MANILA -- As the nation marks on Friday (Nov. 30) the 155th birth anniversary of Gat Andres Bonifacio, the father of the 1896 Revolution against Spain, it is also worth recalling how the “First Cry” monument was relocated from its original site in Balintawak to the University of the Philippines (UP) campus in Diliman, Quezon City in 1968, or exactly 50 years ago this year.

As part of such recollection, it is also worth mentioning the important but little-known role played by the late former National Historical Commission (NHC) Chairman Carmen Guerrero Nakpil, together with the late former UP President Carlos P. Romulo, in the transfer of the said monument from the original place, where it was inaugurated on Sept. 3, 1911, as a tribute to the heroes of the revolution launched by Bonifacio, among many others, on Aug. 23, 1896.

Mrs. Nakpil died on July 30, 2018 at age 96. She served as NHC head from 1967 to 1971. On the other hand, Romulo died on Dec. 15, 1985 and was buried at the Libingan ng mga Bayani (Heroes’ Cemetery) in Fort Bonifacio, Taguig City. He was 87 years old.

Historians say that the “Cry” monument was considered as the first national memorial for Bonifacio and his men prior to the erection in 1933 of the imposing Bonifacio monument at the intersection of Epifanio Delos Santos Ave. (Edsa), MacArthur Highway, Rizal Ave. Extension, and A. Samson Road in Grace Park, Caloocan City.

The monument in Balintawak was inaugurated in 1911 and as such, it used to serve as the site for the annual celebration of the Cry of Balintawak every August 26 until 1962, when it was moved to August 23. The name of the event was also renamed as the Cry of Pugad Lawin.

In 1968, the then Bureau of Public Highways (BPH), predecessor of the present Department of Public Works and Highways (DPWH), removed the “Cry” monument to give way to the widening of Edsa and the construction of the present Balintawak Cloverleaf Interchange.

The cloverleaf interchange construction was necessitated by the extension of the then Manila North Diversion Road (MNDR), which was inaugurated by then President Ferdinand Marcos in 1966. It originally covered a length of 36 kilometers from Balintawak to Tabang, Guiguinto, Bulacan.

MNDR was the original name of the present North Luzon Expressway, which begins from Balintawak and ends at Dau, Mabalacat, Pampanga.

Not many people, particularly the millennials, are aware of how the “Cry” monument was transferred to Diliman from Balintawak after it was dismantled from its location, and this article is written for them.

One afternoon in August 1968, while I was on my way from Novaliches to the editorial office of the defunct Philippine News Service (PNS) at the second floor of the National Press Club (NPC) building along Magallanes Drive in Intramuros, Manila, I noticed that the dismantled monument was just dumped together with a heap of garbage near the temporary field office of the BPH in what is now known as Camachile area in Balintawak.

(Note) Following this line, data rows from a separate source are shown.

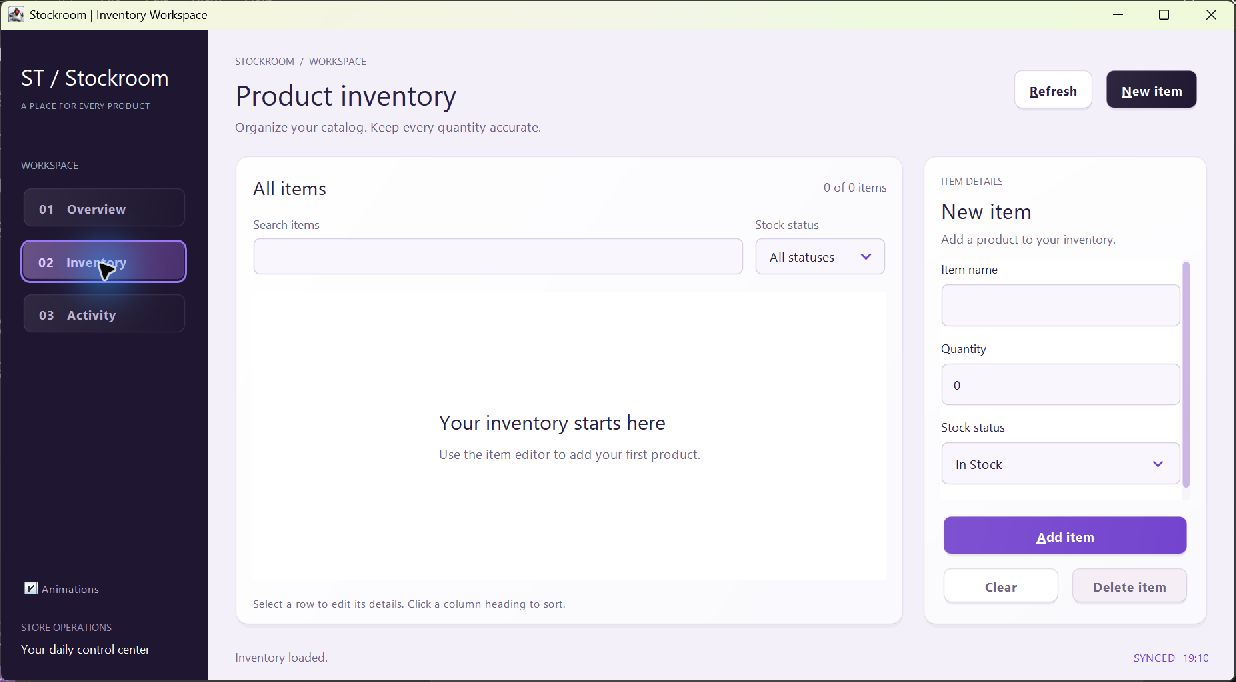
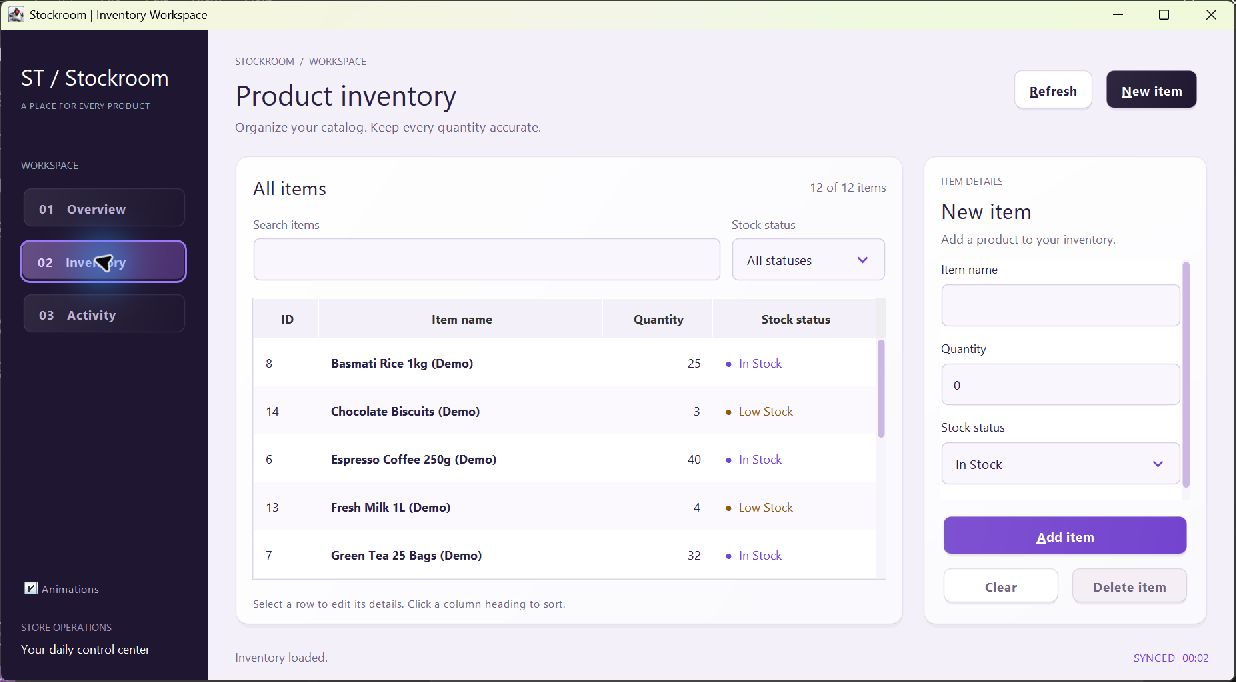
fix: improve inventory column sizing and wrap activity messages

diff --git a/src/inventory/InventoryApp.java b/src/inventory/InventoryApp.java
@@ -139,6 +139,13 @@ public final class InventoryApp {
         banner.add(copy,BorderLayout.CENTER); var art=new WorkspaceVisuals.Artwork("activity.png"); art.setPreferredSize(new Dimension(175,105)); banner.add(art,BorderLayout.EAST); page.add(banner,BorderLayout.NORTH);
         var panel=card(); panel.setLayout(new BorderLayout(0,12)); panel.add(text("Session timeline",18,INK),BorderLayout.NORTH);
         var events=new JTable(activityModel); events.setRowHeight(44); events.setShowGrid(false); events.setFillsViewportHeight(true); events.setBackground(Color.WHITE); events.setFont(new Font("Segoe UI",Font.PLAIN,13)); events.getColumnModel().getColumn(0).setMaxWidth(110);
+        events.getColumnModel().getColumn(0).setMinWidth(90);
+        events.setDefaultRenderer(Object.class,new WorkspaceVisuals.ActivityCell());
+        Runnable sizeEvents=()->WorkspaceVisuals.sizeActivityRows(events);
+        activityModel.addTableModelListener(event->SwingUtilities.invokeLater(sizeEvents));
+        events.addComponentListener(new java.awt.event.ComponentAdapter() {
+            @Override public void componentResized(java.awt.event.ComponentEvent event) { sizeEvents.run(); }
+        });
         events.getTableHeader().setFont(new Font("Segoe UI",Font.BOLD,12)); var scroll=new JScrollPane(events); scroll.setBorder(BorderFactory.createLineBorder(LINE)); panel.add(scroll); page.add(panel,BorderLayout.CENTER); return page;
     }
     private JPanel inventoryPanel() {
@@ -155,6 +162,12 @@ public final class InventoryApp {
         table.getTableHeader().setReorderingAllowed(false); table.getTableHeader().setPreferredSize(new Dimension(0, 40)); table.getTableHeader().setFont(new Font("Segoe UI", Font.BOLD, 12));
         table.setDefaultRenderer(Object.class, new ItemCell()); table.setDefaultRenderer(Long.class, new ItemCell()); table.setDefaultRenderer(Integer.class, new ItemCell());
         table.getColumnModel().getColumn(0).setMaxWidth(65); table.getColumnModel().getColumn(2).setPreferredWidth(80); table.getColumnModel().getColumn(3).setPreferredWidth(135);
+        table.getColumnModel().getColumn(0).setMinWidth(48);
+        table.getColumnModel().getColumn(1).setPreferredWidth(260);
+        table.getColumnModel().getColumn(1).setMinWidth(120);
+        table.getColumnModel().getColumn(2).setMinWidth(85);
+        table.getColumnModel().getColumn(3).setMinWidth(140);
+        search.setPreferredSize(new Dimension(180,44)); filter.setPreferredSize(new Dimension(155,44));
         var scroll = new JScrollPane(table); scroll.setBorder(BorderFactory.createLineBorder(LINE)); content.add(scroll, "table");
         var empty = new JPanel(new GridBagLayout()); empty.setBackground(Color.WHITE); var copy = vertical(); copy.add(emptyTitle); copy.add(Box.createVerticalStrut(10)); copy.add(emptyHint); empty.add(copy); content.add(empty, "empty");
         panel.add(content, BorderLayout.CENTER); panel.add(text("Select a row to edit its details. Click a column heading to sort.", 11, MUTED), BorderLayout.SOUTH); return panel;
@@ -211,6 +224,7 @@ public final class InventoryApp {
         private static final long serialVersionUID = 1L;
         @Override public Component getTableCellRendererComponent(JTable grid, Object value, boolean selected, boolean focus, int row, int column) {
             super.getTableCellRendererComponent(grid, value, selected, focus, row, column);
+            setToolTipText(String.valueOf(value));
             setBorder(new EmptyBorder(0, 12, 0, 12)); setFont(new Font("Segoe UI", column == 1 ? Font.BOLD : Font.PLAIN, 12));
             setBackground(selected ? grid.getSelectionBackground() : row % 2 == 0 ? Color.WHITE : new Color(251, 249, 254)); setForeground(INK);
             setHorizontalAlignment(column == 2 ? SwingConstants.RIGHT : SwingConstants.LEFT);

diff --git a/src/inventory/WorkspaceVisuals.java b/src/inventory/WorkspaceVisuals.java
@@ -14,6 +14,31 @@ import java.nio.file.Path;
 final class WorkspaceVisuals {
     private WorkspaceVisuals() { }
 
+    static final class ActivityCell extends JTextArea implements javax.swing.table.TableCellRenderer {
+        private static final long serialVersionUID = 1L;
+        ActivityCell() {
+            setLineWrap(true); setWrapStyleWord(true); setFont(new Font("Segoe UI",Font.PLAIN,13));
+            setBorder(BorderFactory.createEmptyBorder(12,12,12,12));
+        }
+        @Override public Component getTableCellRendererComponent(JTable table,Object value,boolean selected,boolean focus,int row,int column) {
+            setText(String.valueOf(value)); setToolTipText(getText());
+            setForeground(new Color(43,32,69)); setBackground(selected?new Color(237,228,252):row%2==0?Color.WHITE:new Color(251,249,254));
+            return this;
+        }
+    }
+
+    static void sizeActivityRows(JTable table) {
+        for(int row=0;row<table.getRowCount();row++) {
+            int height=44;
+            for(int column=0;column<table.getColumnCount();column++) {
+                Component cell=table.prepareRenderer(table.getCellRenderer(row,column),row,column);
+                cell.setSize(Math.max(1,table.getColumnModel().getColumn(column).getWidth()),Short.MAX_VALUE);
+                height=Math.max(height,cell.getPreferredSize().height);
+            }
+            if(table.getRowHeight(row)!=height) table.setRowHeight(row,height);
+        }
+    }
+
     static final class AttentionRow extends JPanel implements ListCellRenderer<Item> {
         private static final long serialVersionUID = 1L;
         private final JLabel name = new JLabel(), quantity = new JLabel(), badge = new JLabel();

diff --git a/tests/inventory/InventoryViewTest.java b/tests/inventory/InventoryViewTest.java
@@ -88,6 +88,13 @@ public final class InventoryViewTest {
             attention.setSize(350,56); attention.doLayout();
             var rowImage = new java.awt.image.BufferedImage(350,56,java.awt.image.BufferedImage.TYPE_INT_ARGB);
             var rowGraphics = rowImage.createGraphics(); attention.paint(rowGraphics); rowGraphics.dispose();
+            var history = new javax.swing.JTable(new Object[][]{{"12:00:00","A long operation result that must remain readable when the activity table is narrow. ".repeat(4)}},new Object[]{"Time","Event"});
+            history.setDefaultRenderer(Object.class,new WorkspaceVisuals.ActivityCell());
+            history.getColumnModel().getColumn(0).setWidth(90); history.getColumnModel().getColumn(1).setWidth(200);
+            WorkspaceVisuals.sizeActivityRows(history); int narrowHeight=history.getRowHeight(0);
+            assert narrowHeight>44 : "Long activity entries must wrap";
+            history.getColumnModel().getColumn(1).setWidth(700); WorkspaceVisuals.sizeActivityRows(history);
+            assert history.getRowHeight(0)<narrowHeight : "Rows must shrink after widening";
         });
         for (String asset : List.of("warehouse.png", "activity.png")) {
             var image = javax.imageio.ImageIO.read(java.nio.file.Path.of("assets", asset).toFile());

diff --git a/docs/verification.md b/docs/verification.md
@@ -61,3 +61,8 @@ Executed `scripts/SeedDemo.java` with assertions enabled against Supabase. First
 ## Stock-attention formatting
 
 Replaced slash-separated text with typed product rows: bold name, formatted remaining quantity, aligned Low Stock/Out of Stock badge, and subtle row separators. The card shows three complete 56 px rows, with vertical scrolling and a separate empty state. Full product details remain available in tooltips. Validation and view checks passed, including singular quantities, zero stock, long names, and renderer painting. Visually verified the populated panel and captured `docs/screenshots/attention.png`.
+
+
+## Application-wide formatting review - 18 November 2026
+
+Reviewed Overview, populated Inventory, and Activity on the available desktop. Inventory now reserves readable widths for identity, quantity and stock-status columns, gives product names more space, and exposes full cell values in tooltips. Search and status-filter controls share a 44 px height. Activity uses padded alternating rows and wraps messages; row heights recalculate as messages arrive or the table width changes. Automated checks verify that long messages wrap in narrow columns and row heights shrink again when widened. Java compilation and validation/view checks passed. Database operations were unchanged and not rerun. Other display scales and smaller-than-minimum windows remain unverified.
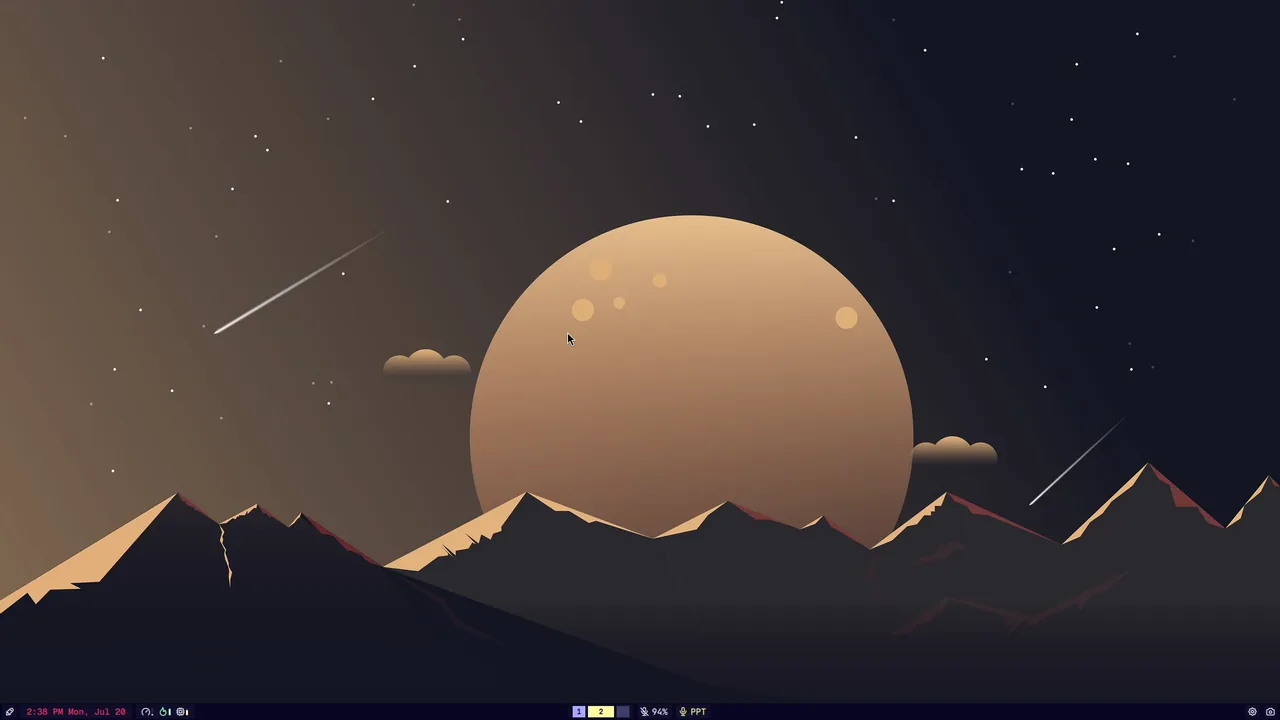
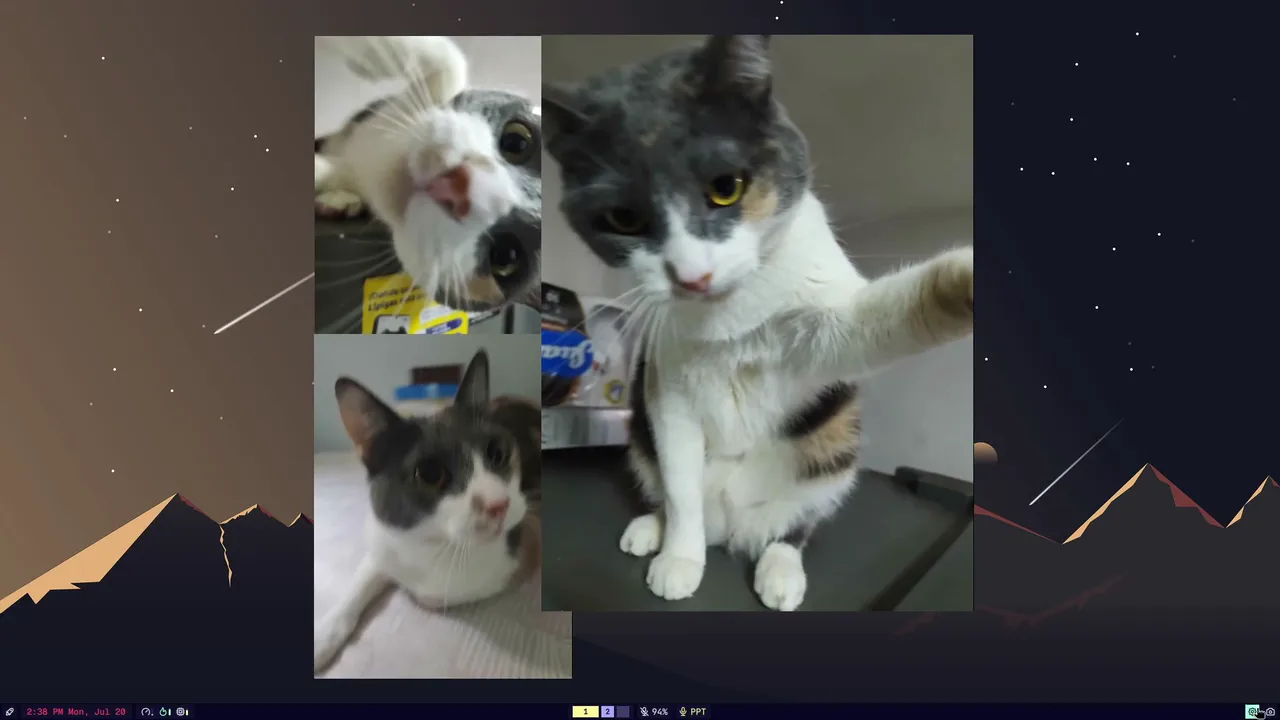
web deployed

diff --git a/src/commands/setup_command.c b/src/commands/setup_command.c
@@ -67,16 +67,18 @@ static gboolean setup_can_prompt(void) {
   return TRUE;
 }
 
-static gboolean setup_prompt(const char *question) {
+static gboolean setup_prompt(const char *question, gboolean default_yes) {
   FILE *terminal = fopen("/dev/tty", "r+");
   if (terminal == NULL)
     return FALSE;
-  (void)fprintf(terminal, "%s [y/N] ", question);
+  (void)fprintf(terminal, "%s %s ", question, default_yes ? "[Y/n]" : "[y/N]");
   (void)fflush(terminal);
   char answer[32] = {0};
-  gboolean accepted =
-      fgets(answer, sizeof(answer), terminal) != NULL &&
-      (g_ascii_strncasecmp(answer, "y", 1) == 0);
+  gboolean accepted = FALSE;
+  if (fgets(answer, sizeof(answer), terminal) != NULL) {
+    accepted = g_ascii_strncasecmp(answer, "y", 1) == 0 ||
+               (default_yes && (answer[0] == '\n' || answer[0] == '\0'));
+  }
   (void)fclose(terminal);
   return accepted;
 }
@@ -264,7 +266,7 @@ static gboolean setup_shortcuts(const SetupOptions *options,
   }
   if (!make_choice && !status.setup_completed && interactive &&
       !options->assume_yes) {
-    enable = setup_prompt("Enable Ctrl+Shift+1–4 capture shortcuts?");
+    enable = setup_prompt("Enable Ctrl+Shift+1–4 capture shortcuts?", TRUE);
     make_choice = TRUE;
   }
   if (!make_choice) {
@@ -388,7 +390,7 @@ int shaula_setup_command_run(int argc, char **argv) {
       g_file_test(niri_path, G_FILE_TEST_IS_REGULAR);
   gboolean use_niri = options.niri_explicit || options.assume_yes;
   if (niri_detected && !options.remove && !use_niri && interactive)
-    use_niri = setup_prompt("Install Shaula's Niri window rule?");
+    use_niri = setup_prompt("Install Shaula's Niri window rule?", FALSE);
   if (options.remove)
     use_niri = niri_detected;
   if (!niri_detected) {
@@ -408,7 +410,8 @@ int shaula_setup_command_run(int argc, char **argv) {
       options.noctalia && shaula_noctalia_detected();
   gboolean use_noctalia = options.noctalia_explicit || options.assume_yes;
   if (noctalia_detected && !options.remove && !use_noctalia && interactive)
-    use_noctalia = setup_prompt("Install the Shaula Noctalia widget?");
+    use_noctalia =
+        setup_prompt("Install the Shaula Noctalia widget?", FALSE);
   if (options.remove)
     use_noctalia = noctalia_detected;
   if (!noctalia_detected) {

diff --git a/README.md b/README.md
@@ -12,10 +12,10 @@ It chooses a working capture route automatically:
 
 Users do not choose a clipboard or global-shortcut backend. Shaula publishes
 copied images and text through the required `wl-copy` runtime so selections remain
-available after the initiating CLI or Preview process exits. The Settings app
-can enable the recommended `Ctrl+Shift+1–4` capture shortcuts with one choice.
-Shaula uses the standard XDG GlobalShortcuts portal first. When that portal is
-not viable on Niri, installation adds a managed Niri keybinding block after
+available after the initiating CLI or Preview process exits. Setup enables the
+recommended `Ctrl+Shift+1–4` capture shortcuts by default unless the user opts
+out. Shaula uses the standard XDG GlobalShortcuts portal first. When that portal
+is not viable on Niri, installation adds a managed Niri keybinding block after
 backing up the existing config. The universal menu remains the fallback
 everywhere.
 
@@ -41,6 +41,23 @@ interactively when a terminal is available. Required host components are checked
 before installation and important missing components are reported in red. It
 never invokes `sudo`, installs system packages, or chooses a desktop portal
 implementation.
+
+### Default capture shortcuts
+
+Interactive setup enables these recommended shortcuts by default. Press Enter at
+the `[Y/n]` prompt to accept them, answer `n`, or pass `--no-shortcuts` to opt out.
+Desktops using the Global Shortcuts portal may display an approval dialog or
+assign different bindings.
+
+| Shortcut | Action |
+| --- | --- |
+| `Ctrl+Shift+1` | Quick capture |
+| `Ctrl+Shift+2` | Capture area |
+| `Ctrl+Shift+3` | Capture fullscreen |
+| `Ctrl+Shift+4` | Capture all screens |
+
+On Niri, Shaula installs these bindings in a backed-up managed configuration
+block when the portal route is unavailable and no conflicting bindings exist.
 
 Uninstall:
 
@@ -116,7 +133,7 @@ Inside Shaula's native Quick/Area overlay:
 shortcut question is backend-independent:
 
 ```text
-Enable Ctrl+Shift+1–4 capture shortcuts? [y/N]
+Enable Ctrl+Shift+1–4 capture shortcuts? [Y/n]
 ```
 
 Explicit generic flags are available:

diff --git a/CONTEXT.md b/CONTEXT.md
@@ -141,13 +141,19 @@ workflow replaces those markers only in writable AUR clones before pushing.
   desktop metadata, package descriptions, the README opening, and the product
   landing page; the GitHub repository description still needs the same manual
   update after release.
+- The Astro landing page is prepared for a one-time Cloudflare Pages upload as
+  `shaula-screenshotter.pages.dev`. `scripts/deploy-web.sh` rebuilds `web/dist`
+  and performs the manual Wrangler deployment; no Worker or automatic workflow
+  is required for this static site.
 - The Astro landing page now uses a flat, editorial visual system without the
   previous glow, grid, or gradient treatment. Its v0.1.8 content describes the
-  universal launcher, automatic grim/portal routing, optional shortcut setup,
-  current annotation workflow, and both portable and AUR installation paths.
-  The hero install card uses Linux and AUR tabs. AUR shows both package install
-  and `shaula setup` as explicit command lines; each tab has one icon-only copy
-  control inside the command panel, with no source/footer row or follow-up note.
+  universal launcher, automatic grim/portal routing, default recommended
+  shortcuts, current annotation workflow, and both portable and AUR installation
+  paths. The hero install card uses Linux and AUR tabs. AUR shows both package
+  install and `shaula setup` as explicit command lines; each tab has one
+  icon-only copy control inside the command panel. A compact note below the
+  commands lists `Ctrl+Shift+1–4`, their four capture actions, and the possible
+  desktop approval step.
 - The landing page now reserves its compact product descriptor for the hero,
   removes non-semantic feature numbering, and uses a full-width post-install
   row instead of a colored side stripe. Orange remains concentrated in product
@@ -163,8 +169,8 @@ workflow replaces those markers only in writable AUR clones before pushing.
   was removed to prevent content drift.
 - The landing-page demo is delivered as a muted, autoplaying, looping HTML video
   instead of an animated GIF. The primary VP9 WebM and H.264 MP4 fallback are
-  1280x720 at 30 fps, with a lightweight WebP poster and no audio. The current
-  edit keeps the recording from 11 seconds through one second before its end.
+  1280x720 at 30 fps, with a WebP poster and no audio. The current 27.63-second
+  edit removes the first 25 seconds from the previously optimized cut.
 - The landing page is now intentionally limited to four beats: a plain Wayland
   screenshot-tool hero, portable/AUR install commands, the product demo, and a
   GitHub/star call to action. The open-source section includes one concise stack
@@ -201,6 +207,10 @@ workflow replaces those markers only in writable AUR clones before pushing.
   current portal status; an explicit shortcut action can be appended.
 - `./dev doctor` reports Niri state as optional because the universal Wayland
   workflow does not require Niri.
+- Interactive `shaula setup` now presents the recommended capture shortcuts as
+  `[Y/n]`: pressing Enter enables `Ctrl+Shift+1–4`, while `n` and
+  `--no-shortcuts` preserve a clear opt-out. Niri and Noctalia integration
+  questions remain opt-in `[y/N]` prompts.
 - `./dev install` is the canonical complete local development install. It builds
   the checkout, installs all application payload and integrations, accepts the
   installer prompt automatically, and reloads Noctalia when present.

PNS was the predecessor of the present Philippine News Agency (PNA).

Newsman instinct told me I must do something about what happened to the monument. I alighted from the public utility jeepney I was riding and took a photo of the monument along with the pile of garbage, using an instamatic camera, the popular model at that time.

At the PNS office, I requested the photo laboratory man to develop the photo while I was writing the corresponding story.

The photo of the dismantled monument was published on the back page of the defunct Daily Mirror, the afternoon daily of the old Manila Times Publishing Co. Inc. It caught the attention of then NHC Chairman Nakpil and immediately contacted the PNS office through the telephone to get additional details.

Since I was the source of the photo and the story, the phone call was referred to me by the duty editor. I talked briefly with Mrs. Nakpil, narrating to her the circumstances behind the removal of the monument from its original location. She promised to do something about it.

I learned later that she discussed the matter with UP President Romulo, who agreed to relocate the monument at the state university campus in Diliman, particularly in front of the UP Vinzons Hall.

The relocated monument was inaugurated on Nov. 29, 1968. (PNA)